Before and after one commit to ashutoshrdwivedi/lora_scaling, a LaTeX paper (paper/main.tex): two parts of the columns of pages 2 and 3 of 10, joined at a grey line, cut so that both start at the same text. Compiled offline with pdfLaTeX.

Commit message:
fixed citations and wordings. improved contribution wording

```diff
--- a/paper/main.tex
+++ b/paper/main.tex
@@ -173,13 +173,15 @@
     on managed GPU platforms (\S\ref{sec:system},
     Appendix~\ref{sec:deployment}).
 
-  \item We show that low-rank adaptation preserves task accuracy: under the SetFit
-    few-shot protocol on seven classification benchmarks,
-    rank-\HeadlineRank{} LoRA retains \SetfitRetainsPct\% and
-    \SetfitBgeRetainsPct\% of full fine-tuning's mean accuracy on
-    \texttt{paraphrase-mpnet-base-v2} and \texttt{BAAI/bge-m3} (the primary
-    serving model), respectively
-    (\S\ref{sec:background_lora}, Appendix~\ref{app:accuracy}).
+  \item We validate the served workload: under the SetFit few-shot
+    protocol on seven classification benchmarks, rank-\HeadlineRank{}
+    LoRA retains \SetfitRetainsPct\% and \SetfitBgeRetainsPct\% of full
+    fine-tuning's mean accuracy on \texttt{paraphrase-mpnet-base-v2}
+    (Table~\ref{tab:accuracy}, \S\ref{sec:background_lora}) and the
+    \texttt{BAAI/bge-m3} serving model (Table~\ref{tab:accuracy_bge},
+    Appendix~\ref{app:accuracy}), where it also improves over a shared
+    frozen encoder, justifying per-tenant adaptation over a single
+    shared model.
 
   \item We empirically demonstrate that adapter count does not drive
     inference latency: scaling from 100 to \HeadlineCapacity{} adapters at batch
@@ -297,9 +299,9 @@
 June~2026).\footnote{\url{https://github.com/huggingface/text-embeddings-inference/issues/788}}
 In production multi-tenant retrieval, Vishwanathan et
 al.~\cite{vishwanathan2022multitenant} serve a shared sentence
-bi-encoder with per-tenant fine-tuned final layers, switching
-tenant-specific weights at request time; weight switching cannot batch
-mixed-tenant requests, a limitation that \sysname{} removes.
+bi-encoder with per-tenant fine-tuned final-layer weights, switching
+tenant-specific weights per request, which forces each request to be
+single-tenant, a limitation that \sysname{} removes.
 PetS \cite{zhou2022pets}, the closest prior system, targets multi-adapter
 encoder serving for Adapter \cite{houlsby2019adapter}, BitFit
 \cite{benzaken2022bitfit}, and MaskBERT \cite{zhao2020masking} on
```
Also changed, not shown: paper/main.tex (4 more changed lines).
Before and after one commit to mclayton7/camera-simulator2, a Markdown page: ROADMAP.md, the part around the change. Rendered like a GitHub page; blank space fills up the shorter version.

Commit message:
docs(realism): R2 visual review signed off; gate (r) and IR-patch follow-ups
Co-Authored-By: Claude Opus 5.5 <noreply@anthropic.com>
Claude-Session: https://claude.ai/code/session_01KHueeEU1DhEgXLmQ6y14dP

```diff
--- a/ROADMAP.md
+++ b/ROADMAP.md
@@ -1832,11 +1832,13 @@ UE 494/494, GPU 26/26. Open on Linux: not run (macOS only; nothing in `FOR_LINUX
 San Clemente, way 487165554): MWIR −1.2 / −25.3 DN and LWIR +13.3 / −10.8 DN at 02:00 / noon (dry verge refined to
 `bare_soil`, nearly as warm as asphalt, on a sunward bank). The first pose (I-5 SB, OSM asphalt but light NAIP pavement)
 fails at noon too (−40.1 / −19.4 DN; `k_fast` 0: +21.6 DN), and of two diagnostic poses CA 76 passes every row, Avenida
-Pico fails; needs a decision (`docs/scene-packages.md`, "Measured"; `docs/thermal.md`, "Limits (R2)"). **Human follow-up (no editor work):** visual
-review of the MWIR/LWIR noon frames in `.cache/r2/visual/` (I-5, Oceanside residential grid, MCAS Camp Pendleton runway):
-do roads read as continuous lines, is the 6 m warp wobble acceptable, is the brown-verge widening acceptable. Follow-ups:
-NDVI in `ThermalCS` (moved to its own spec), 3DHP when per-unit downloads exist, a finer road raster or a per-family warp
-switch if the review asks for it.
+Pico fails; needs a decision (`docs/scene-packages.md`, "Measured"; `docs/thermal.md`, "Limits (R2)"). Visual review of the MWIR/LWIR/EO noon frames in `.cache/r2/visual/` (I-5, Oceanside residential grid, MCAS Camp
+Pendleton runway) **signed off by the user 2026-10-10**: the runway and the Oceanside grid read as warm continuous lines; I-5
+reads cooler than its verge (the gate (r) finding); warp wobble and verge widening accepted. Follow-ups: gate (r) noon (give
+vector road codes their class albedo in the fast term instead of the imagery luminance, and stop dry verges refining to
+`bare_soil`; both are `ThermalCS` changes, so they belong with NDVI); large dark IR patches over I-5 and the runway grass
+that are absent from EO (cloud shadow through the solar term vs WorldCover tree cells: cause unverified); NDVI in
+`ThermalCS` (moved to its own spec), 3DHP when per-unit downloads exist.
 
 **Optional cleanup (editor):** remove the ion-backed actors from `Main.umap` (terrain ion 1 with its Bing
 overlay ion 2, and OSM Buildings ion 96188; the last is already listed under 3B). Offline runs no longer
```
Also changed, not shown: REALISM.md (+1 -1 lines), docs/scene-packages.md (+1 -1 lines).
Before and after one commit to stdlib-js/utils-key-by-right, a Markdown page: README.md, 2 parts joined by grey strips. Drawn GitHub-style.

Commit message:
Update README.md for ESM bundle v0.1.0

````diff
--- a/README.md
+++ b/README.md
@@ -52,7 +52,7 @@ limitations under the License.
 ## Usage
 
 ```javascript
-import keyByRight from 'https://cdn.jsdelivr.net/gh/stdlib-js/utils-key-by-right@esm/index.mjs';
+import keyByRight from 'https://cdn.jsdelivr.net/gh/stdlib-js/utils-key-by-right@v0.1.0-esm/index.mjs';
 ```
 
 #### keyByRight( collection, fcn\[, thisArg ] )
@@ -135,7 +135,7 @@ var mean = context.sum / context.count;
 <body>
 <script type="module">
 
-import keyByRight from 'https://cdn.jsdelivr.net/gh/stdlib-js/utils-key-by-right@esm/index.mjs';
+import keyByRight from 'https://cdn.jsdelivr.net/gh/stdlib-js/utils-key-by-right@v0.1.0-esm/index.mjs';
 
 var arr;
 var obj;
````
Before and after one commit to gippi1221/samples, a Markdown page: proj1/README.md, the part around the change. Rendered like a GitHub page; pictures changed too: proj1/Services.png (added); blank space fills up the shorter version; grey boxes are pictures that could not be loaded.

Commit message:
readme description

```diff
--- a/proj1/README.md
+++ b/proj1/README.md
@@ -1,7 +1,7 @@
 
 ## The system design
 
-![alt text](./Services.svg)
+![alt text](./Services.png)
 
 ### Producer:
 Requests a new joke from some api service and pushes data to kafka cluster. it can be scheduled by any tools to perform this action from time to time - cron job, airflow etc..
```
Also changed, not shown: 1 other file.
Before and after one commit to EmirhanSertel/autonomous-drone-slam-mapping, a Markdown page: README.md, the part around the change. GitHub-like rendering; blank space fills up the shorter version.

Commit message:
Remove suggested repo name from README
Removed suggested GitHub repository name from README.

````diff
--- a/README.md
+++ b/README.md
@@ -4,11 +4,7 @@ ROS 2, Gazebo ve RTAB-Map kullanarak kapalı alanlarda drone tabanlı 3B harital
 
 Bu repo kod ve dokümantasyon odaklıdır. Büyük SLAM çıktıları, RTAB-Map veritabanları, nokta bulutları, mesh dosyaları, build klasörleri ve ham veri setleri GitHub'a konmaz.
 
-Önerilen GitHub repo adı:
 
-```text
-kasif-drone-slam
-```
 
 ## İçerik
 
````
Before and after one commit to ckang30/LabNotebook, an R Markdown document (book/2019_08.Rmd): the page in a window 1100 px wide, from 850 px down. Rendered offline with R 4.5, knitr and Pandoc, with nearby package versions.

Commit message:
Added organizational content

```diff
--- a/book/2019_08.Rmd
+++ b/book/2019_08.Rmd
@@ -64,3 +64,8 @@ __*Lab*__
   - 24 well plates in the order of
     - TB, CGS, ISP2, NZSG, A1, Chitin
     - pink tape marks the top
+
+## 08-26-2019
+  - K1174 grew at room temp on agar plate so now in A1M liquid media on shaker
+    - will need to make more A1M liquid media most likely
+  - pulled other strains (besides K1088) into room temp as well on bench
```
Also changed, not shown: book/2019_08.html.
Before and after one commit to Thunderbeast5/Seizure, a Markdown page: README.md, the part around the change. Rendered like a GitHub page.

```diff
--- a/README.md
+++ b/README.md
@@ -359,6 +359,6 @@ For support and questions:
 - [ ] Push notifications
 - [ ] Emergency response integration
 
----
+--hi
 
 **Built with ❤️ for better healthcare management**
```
____________________
* [What is expected]
Which lines of the listing contain the string "cite"? Copy each of them.

* [Expected answer]
 al.~\cite{vishwanathan2022multitenant} serve a shared sentence
 PetS \cite{zhou2022pets}, the closest prior system, targets multi-adapter
 encoder serving for Adapter \cite{houlsby2019adapter}, BitFit
 \cite{benzaken2022bitfit}, and MaskBERT \cite{zhao2020masking} on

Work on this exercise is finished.